American Aquarium, T. Hardy Morris
The Lincoln Theatre, Raleigh
Friday, Feb. 5, 2016
Were it not for the T-shirts handed out to Krispy Kreme Challenge participants, "American Aquarium" would have been the most popular phrase sported on apparel in Raleigh during the first weekend of February. Legions of the alt-country outfit’s loyal followers descended upon downtown for the band's two-night stand at the Lincoln Theatre.
Never was that more evident, of course, than when the Raleigh group greeted a sold-out crowd of eight hundred fans on Saturday night. Each crowd member sang virtually every line of every song back to frontman B.J. Barham. It was only when the career-spanning set reached back to “Dandelions” and “Anne Marie”—from American Aquarium’s ten-year-old debut Antique Hearts—or when opener Jonathan Tyler joined the band onstage to cover Willis Alan Ramsey's “Northeast Texas Women” that the throng of voices didn't threaten to drown out Barham.
According to American Aquarium, people representing thirty-four states and four countries were in attendance, figures confirmed by the roar of a response when Barham asked how many people in the audience had made the trip to Raleigh for the weekend. Still, the assembled felt more like a collection of the road warriors’ extended family, particularly when Barham paused just after midnight on Sunday, turning attention to the balcony as he led his crew in serenading his dad upon his sixty-first birthday.
While the shows were the obvious highlight, the most impressive aspect of American Aquarium’s “Roadtrip to Raleigh” was that, for the second year, the band curated an experience for its fans, serving as ambassadors to the Oak City as much as any of those that patrol downtown in red shirts. An image titled “American Aquarium’s Guide to Raleigh” began circulating on social media Friday morning, serving as a map to the sextet’s favorite places to eat, drink, and hang, like Buku, lucettegrace, The Remedy Diner, and most of the Ashley Christensen empire.
Throughout the weekend, dozens of tweets and Instagram photos included the tag #roadtriptoraleigh, while Barham and company’s Facebook timelines were flooded with check-ins and posts. Happy + Hale offered the American Aquarium Heartbeet Smoothie, while Busy Bee served up the American Aquarium Old North Stout (in conjunction with sister company Trophy Brewing0 and the Carolina Burger as weekend exclusives. Seatings the nightly pre-show dinners with the band at Christensen’s Joule sold out in minutes.
Prominently namechecked in the chorus of “St. Mary’s,” Slim’s was an obvious beneficiary of the Roadtrip to Raleigh bump. “It was a big increase in our numbers over the weekend; a couple of thousand in sales at least,” says owner Van Alston. “We sell more T-shirts during Roadtrip weekend than even at Hopscotch.”
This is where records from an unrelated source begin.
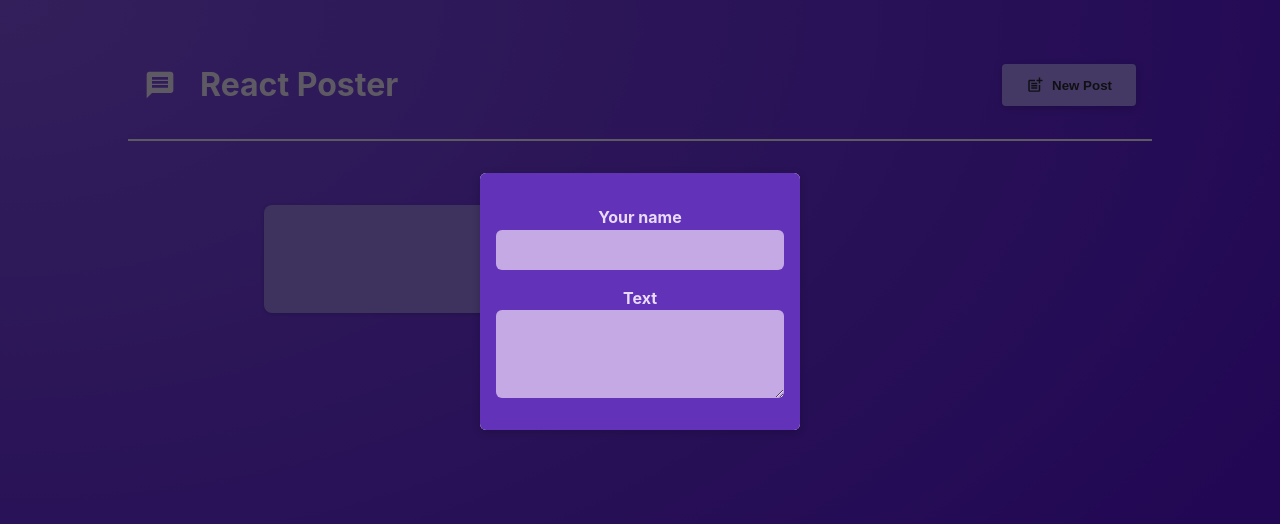
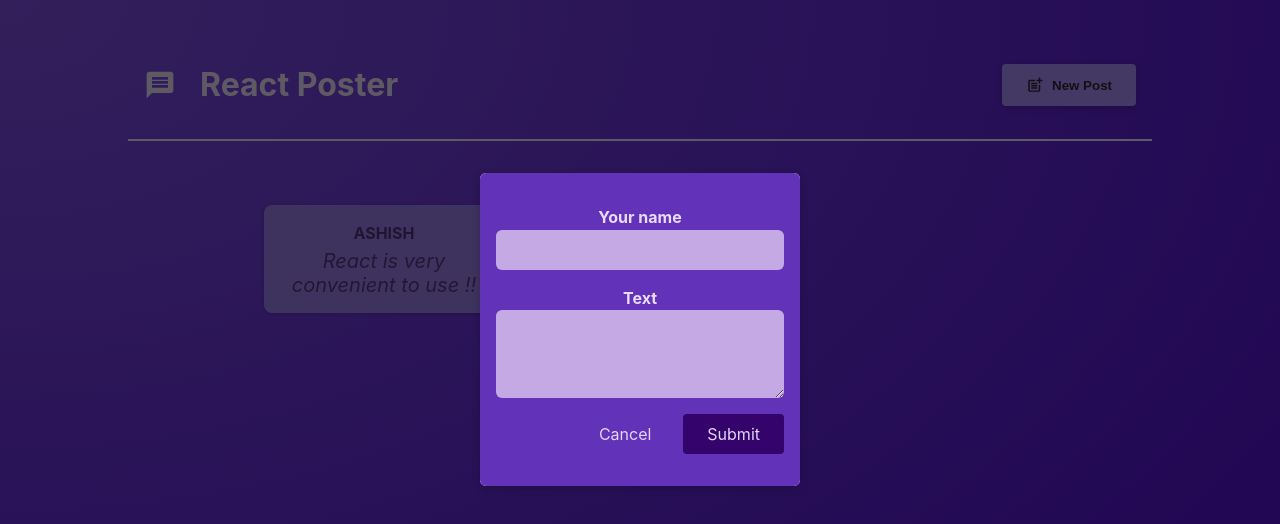
Before and after one commit to Eshwar-MS/React-Demo, a React (Vite) app: page / in a window 1280 px wide. Both pictures are taken after a click on the button "New Post". Shown: the top 524 px of the page. Built offline with nearby package versions, Linux system fonts and the light colour scheme.

Commit message:
Adding Submit Button and Handling Form Submission

```diff
--- a/src/Components/NewPost.jsx
+++ b/src/Components/NewPost.jsx
@@ -2,15 +2,45 @@ import { useState } from "react";
 import classes from "./NewPost.module.css";
 
 function NewPost(props) {
+  const [updatedText, setUpdatedText] = useState("");
+  const [updatedAuthor, setUpdatedAuthor] = useState("");
+  //The useState() hook not only stores a value but also tells React to re-render the component whenever the state is updated. //any chsnges in these two states the whole (PostsList ) component will be rendered againn
+  // updatedText: A state variable that holds the current value of the textarea.
+  // setUpdatedText: A function provided by useState to update the value of updatedText.
+  // Initial Value: The state is initialized with an empty string ("").
+
+  function bodyChangeHandler(event) {
+    setUpdatedText(event.target.value);
+    //setUpdatedText(event.target.value) updates the state with the new value, triggering a re-render.
+  }
+  function authorChangeHandler(event) {
+    setUpdatedAuthor(event.target.value);
+  }
+
+  function submitHandler(event) {
+    event.preventDefault();
+    const postData = {
+      name: updatedAuthor,
+      text: updatedText,
+    };
+    props.onCancel();
+    console.log(postData);
+  }
   return (
-    <form className={classes.form}>
+    <form className={classes.form} onSubmit={submitHandler}>
       <p>
         <label htmlFor="name">Your name</label>
-        <input type="text" id="name" required onChange={props.onAuthorChange} />
+        <input type="text" id="name" required onChange={authorChangeHandler} />
       </p>
       <p>
         <label htmlFor="body">Text</label>
-        <textarea id="body" required rows={3} onChange={props.onBodyChange} />
+        <textarea id="body" required rows={3} onChange={bodyChangeHandler} />
+      </p>
+      <p className={classes.actions}>
+        <button type="button" onClick={props.onCancel}>
+          Cancel
+        </button>
+        <button>Submit</button>
       </p>
     </form>
   );
--- a/src/Components/PostsList.jsx
+++ b/src/Components/PostsList.jsx
@@ -5,34 +5,16 @@ import styles from "./PostsList.module.css";
 import { useState } from "react";
 
 function PostsList(props) {
-  const [updatedText, setUpdatedText] = useState("");
-  const [updatedAuthor, setUpdatedAuthor] = useState("");
-  //The useState() hook not only stores a value but also tells React to re-render the component whenever the state is updated. //any chsnges in these two states the whole (PostsList ) component will be rendered againn
-  // updatedText: A state variable that holds the current value of the textarea.
-  // setUpdatedText: A function provided by useState to update the value of updatedText.
-  // Initial Value: The state is initialized with an empty string ("").
-
-  function bodyChangeHandler(event) {
-    setUpdatedText(event.target.value);
-    //setUpdatedText(event.target.value) updates the state with the new value, triggering a re-render.
-  }
-  function authorChangeHandler(event) {
-    setUpdatedAuthor(event.target.value);
-  }
   return (
     <>
       {props.isPosting ? (
         <Modal onHide={props.onStopPosting}>
-          <NewPost
-            onBodyChange={bodyChangeHandler}
-            onAuthorChange={authorChangeHandler}
-          />
+          <NewPost onCancel={props.onStopPosting} />
         </Modal>
       ) : (
         false
       )}
       <ul className={styles.posts}>
-        <Post author={updatedAuthor} message={updatedText} />
         <Post author="Ashish" message="React is very convenient to use !!" />
       </ul>
     </>
```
Sure enough, Slim’s shirts were a hot seller during a secret midday acoustic performance by Barham on Saturday, in which he debuted his forthcoming solo record Rockingham in its entirety. The concept album centers on growing up in a tobacco town in rural North Carolina and finds Barham singing “bummers” about farming and a hardscrabble way of living.
“The bar and the band have always been very tightly identified and intertwined,” Alston adds. “Everywhere I go in the US, I get stopped by American Aquarium fans if I’m wearing a Slim’s shirt.”
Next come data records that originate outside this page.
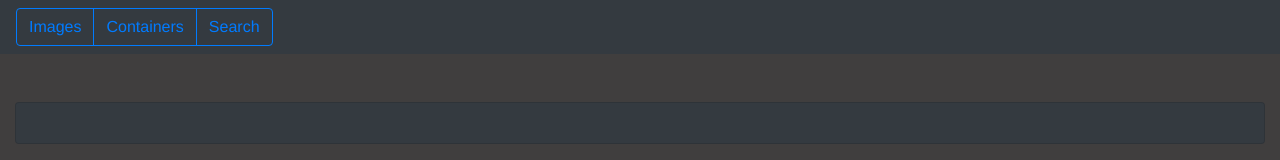
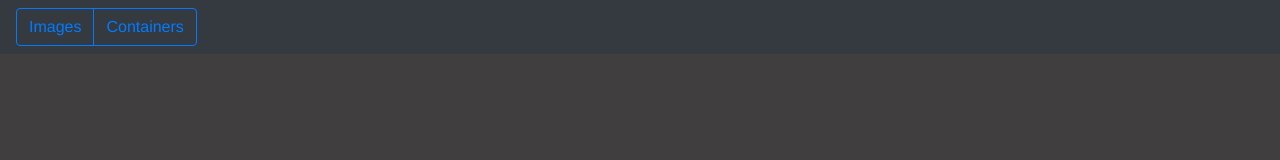
Before and after one commit to therealtinkywinky/vuejs-docker, a Vue app: page /#/dashboard in a window 1280 px wide. Shown: the top 160 px of the page. Built offline with nearby package versions, Linux system fonts and the light colour scheme.

Commit message:
By the power of Grayskull...

```diff
--- a/src/components/Containers.vue
+++ b/src/components/Containers.vue
@@ -185,7 +185,7 @@ export default {
           this.$emit('status', 'Processes obtained!');
         }).catch(error => {
           this.$emit('status', 'Could not obtain processes');
-        })
+        });
 
     }
   },
--- a/src/views/Dashboard.vue
+++ b/src/views/Dashboard.vue
@@ -28,7 +28,7 @@
     </b-navbar>
 
     <b-overlay :show="overlay" variant="secondary">
-      <b-container fluid class="min-vh-100 pt-5 pb-5">
+      <b-container v-if="view != ''" fluid class="min-vh-100 pt-5 pb-5">
         <b-card bg-variant="dark" class="mx-auto">
           <template #default>
             <images v-if="view == 'images'" v-on:status="status = $event" :filters="filters.images"></images>
@@ -55,8 +55,7 @@ export default {
       view: '',
       buttons: [
         { text: 'Images', value: 'images' },
-        { text: 'Containers', value: 'containers' },
-        { text: 'Search', value: 'search' }
+        { text: 'Containers', value: 'containers' }
       ],
 
       options: {
```
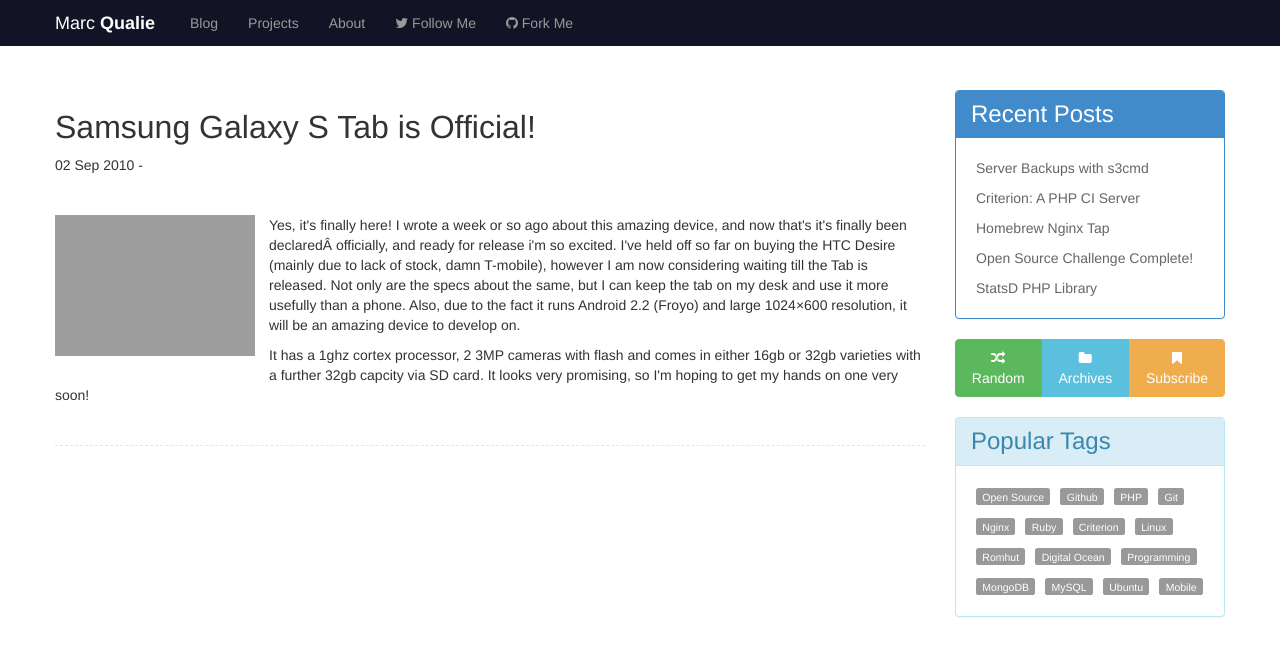
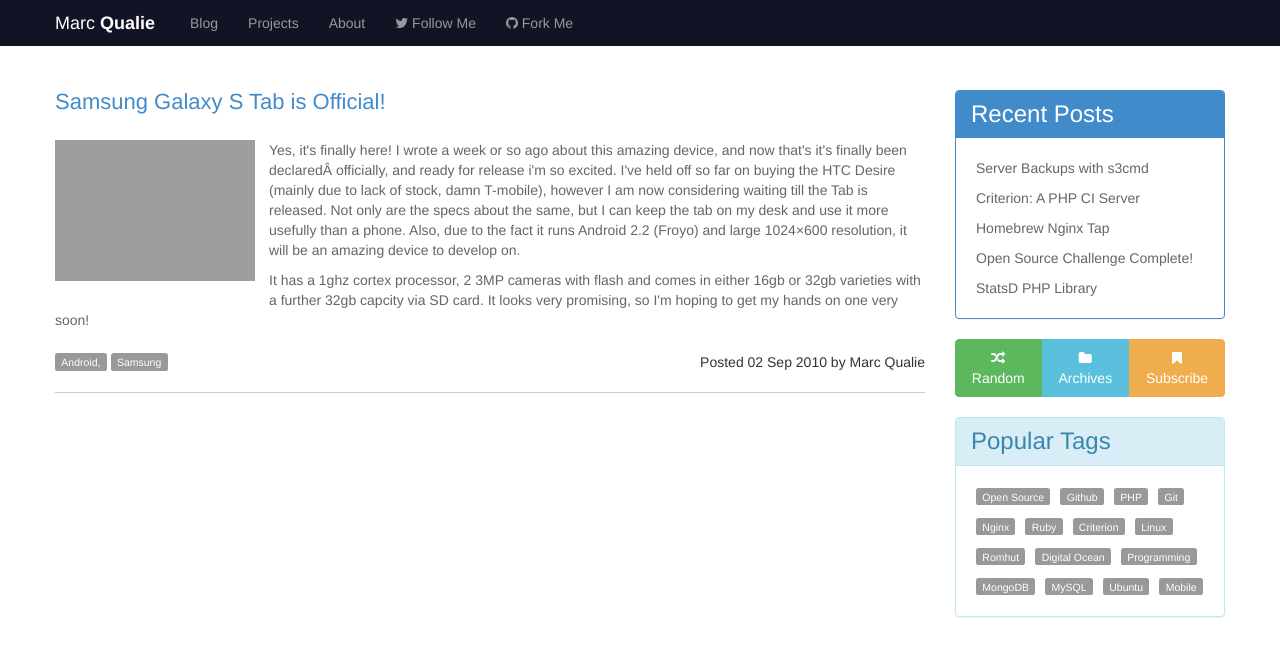
Before and after one commit to sdeering/marcqualie.com, a Jekyll site: the page built from _posts/2010-09-02-samsung-galaxy-s-tab-is-official.html, in a window 1280 px wide. Shown: the top 656 px of the page. Built offline with Jekyll 4.4.1, drawn with Linux system fonts in a browser that asks for light colours; Markdown is read by kramdown in place of the engine named in the settings; grey boxes are pictures that could not be loaded.

Commit message:
Updated post layout to use new html formatting

```diff
--- a/_layouts/post.html
+++ b/_layouts/post.html
@@ -1,9 +1,31 @@
 ---
 layout: default
 ---
-<h2>{{ page.title }}</h2>
-<p class="meta">{{ page.date | date_to_string }} - {{ post.tags }}</p>
 
-<div class="post">
-{{ content }}
+<div class="blog-post margin-bottom-20">
+  <h2 class="title"><a href="{{ page.url }}">{{ page.title }}</a></h2>
+
+  <div class="content">
+{% if page.thumb %}
+    <img src="{{ page.thumb }}" alt="" class="pull-left img-thumbnail" style="margin-right:15px"/>
+{% endif %}
+    {{ content }}
+  </div>
+
+  <div class="info">
+    <div class="tags">
+{% for tag in page.tags %}
+      <a href="/tag/{{ tag }}" class="label">{{ tag }}</a>
+{% endfor %}
+    </div>
+    <div class="date">
+      Posted {{ page.date | date_to_string }} by Marc Qualie
+    </div>
+  </div>
 </div>
+
+<!-- Disqus Comments -->
+<div id="disqus_thread"></div>
+<script type="text/javascript">
+  var disqus_url = 'http://marcqualie.com{{ post.url }}';
+</script>
```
That feverish following was again apparent after exiting Slim’s and entering daylight, where folks in American Aquarium shirts waited next door to dine at Chuck’s or Beasley’s or, further south on Wilmington, Cooper’s Barbecue.
Sure, for locals, Roadtrip to Raleigh may have seemed like just another chance to catch one of the best rock bands in the Triangle. But for American Aquarium, the weekend was a loving showcase of the place it calls home.
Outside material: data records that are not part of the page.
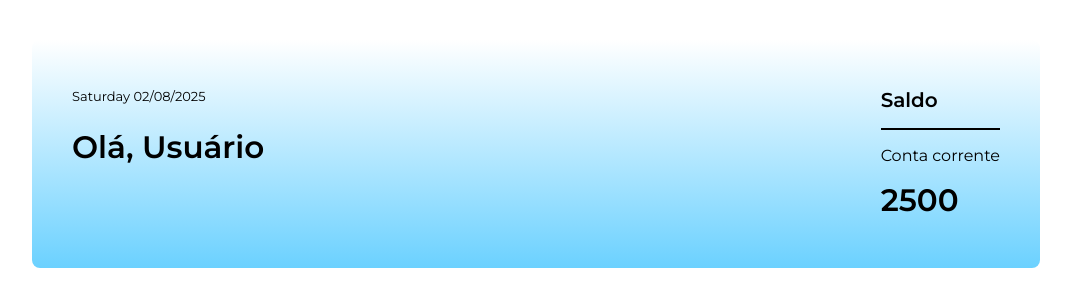
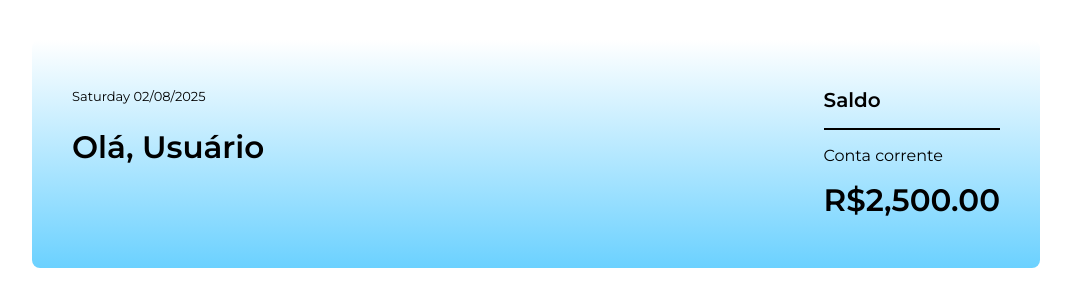
Before and after one commit to maitabom/anybank, an Angular app: page / in a window 1280 px wide. Shown: the top 306 px of the page, without its empty margins (104-1175 px from the left). Built offline with nearby package versions, Linux system fonts and the light colour scheme.

Commit message:
feat: adicionar suporte a localização e formatação de moeda nos componentes de banner

```diff
--- a/angular.json
+++ b/angular.json
@@ -115,6 +115,9 @@
             "scripts": []
           }
         }
+      },
+      "i18n": {
+        "sourceLocale": "pt"
       }
     }
   },
--- a/src/app/components/banner-account/banner-account.component.html
+++ b/src/app/components/banner-account/banner-account.component.html
@@ -2,5 +2,5 @@
   <h2 class="titulo">Saldo</h2>
   <div class="divisoria"></div>
   <span class="tipo-conta">Conta corrente</span>
-  <span class="saldo">{{ 2500 }}</span>
+  <span class="saldo">{{ 2500 | currency : "BRL" }}</span>
 </section>
--- a/src/app/components/banner-account/banner-account.component.ts
+++ b/src/app/components/banner-account/banner-account.component.ts
@@ -1,8 +1,9 @@
+import { CurrencyPipe } from '@angular/common';
 import { Component } from '@angular/core';
 
 @Component({
   selector: 'app-banner-account',
-  imports: [],
+  imports: [CurrencyPipe],
   templateUrl: './banner-account.component.html',
   styleUrl: './banner-account.component.css'
 })
--- a/src/app/components/banner-welcome/banner-welcome.component.html
+++ b/src/app/components/banner-welcome/banner-welcome.component.html
@@ -1,4 +1,6 @@
 <section class="boas-vindas">
-  <span class="data">{{ currentDate | date : "EEEE dd/MM/yyyy" }}</span>
+  <span class="data">{{
+    currentDate | date : "EEEE dd/MM/yyyy" | titlecase
+  }}</span>
   <h1 class="titulo">Olá, Usuário</h1>
 </section>
--- a/src/app/components/banner-welcome/banner-welcome.component.ts
+++ b/src/app/components/banner-welcome/banner-welcome.component.ts
@@ -1,9 +1,9 @@
-import { DatePipe } from '@angular/common';
+import { DatePipe, TitleCasePipe } from '@angular/common';
 import { Component } from '@angular/core';
 
 @Component({
   selector: 'app-banner-welcome',
-  imports: [DatePipe],
+  imports: [DatePipe, TitleCasePipe],
   templateUrl: './banner-welcome.component.html',
   styleUrl: './banner-welcome.component.css'
 })
```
Check Dan Schram’s videos below from Friday night, including American Aquarium originals “Down Under” and “Lover Too Late,” along with a take on John Prine’s “Spanish Pipedream” and cuts from openers Timmy The Teeth and T. Hardy Morris.